A new study finds asteroids blow up much farther away from the Sun than originally thought. The surprising conclusion helps explain puzzling results from a state-of-the-art model of 9000 near Earth objects (NEOs).
An international team of scientists lead by researchers at the University of Helsinki, created a first-of-its-kind model of NEOs using over 8 years of data from the Catalina Sky Survey (CSS). Upon completion, researchers realized there was a big inconsistency – the model predicted about 10 times more objects that reach within 10 solar diameters of the Sun. Scientists spent a year verifying their model showing it was consistent with the laws of physics as we know them. The team was simply stumped.
That is until Dr. Mikael Granvik, who is lead-author of the study published in the journal Nature, hypothesized that the asteroids were being destroyed much further away from the Sun than was commonly thought. Researchers tested the idea by tweaking the model and found it to be in almost-perfect agreement with actual observations of NEOs in our solar system.
“The discovery that asteroids must be breaking up when they approach too close to the Sun was surprising and that’s why we spent so much time verifying our calculations,” said team member Dr. Robert Jedicke at the University of Hawaii Institute for Astronomy.
The study explains the mystery of lonely “streams” of debris astronomers have found in the past. A meteor usually consists of the main object followed by a stream of material. In the past decade, astronomers have observed several streams, but were unable to identify a parent object for many streams close to the Sun. The study suggests that the parent objects were destroyed all-together because they were too close to the Sun, leaving the lonely streams of debris behind.
But how are these asteroids being destroyed you might ask?
The actual mechanism causing the destruction of asteroids close to the Sun is still unknown. Scientists think its likely that volatile materials inside the asteroid expand enough at moderate temperatures to blow up the body of the object.

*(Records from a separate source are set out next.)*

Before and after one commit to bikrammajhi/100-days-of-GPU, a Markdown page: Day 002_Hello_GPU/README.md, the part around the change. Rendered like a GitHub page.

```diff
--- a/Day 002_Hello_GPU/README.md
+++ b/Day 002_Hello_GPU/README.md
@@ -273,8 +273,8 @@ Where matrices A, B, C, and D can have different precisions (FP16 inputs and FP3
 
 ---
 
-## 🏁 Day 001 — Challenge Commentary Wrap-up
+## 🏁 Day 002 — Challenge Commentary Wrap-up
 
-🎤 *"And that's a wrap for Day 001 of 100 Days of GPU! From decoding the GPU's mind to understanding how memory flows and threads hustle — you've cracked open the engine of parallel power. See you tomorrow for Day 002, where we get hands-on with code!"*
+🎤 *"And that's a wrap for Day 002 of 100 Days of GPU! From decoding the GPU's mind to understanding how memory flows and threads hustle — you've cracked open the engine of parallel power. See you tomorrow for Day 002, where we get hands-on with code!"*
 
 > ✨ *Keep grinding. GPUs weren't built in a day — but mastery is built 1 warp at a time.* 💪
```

Researchers also discovered that darker asteroids are destroyed further from the Sun than lighter asteroids. The fact that darker objects are more easily destroyed implies that dark and bright asteroids have a different internal composition and structure – and there’s likely more of the volatile material that causes the blow ups in the darker asteroids.
“Perhaps the most intriguing outcome of this study is that it is now possible to test models of asteroid interiors simply by keeping track of their orbits and sizes. This is truly remarkable and was completely unexpected when we first started constructing the new NEO model,” Dr. Granvik said.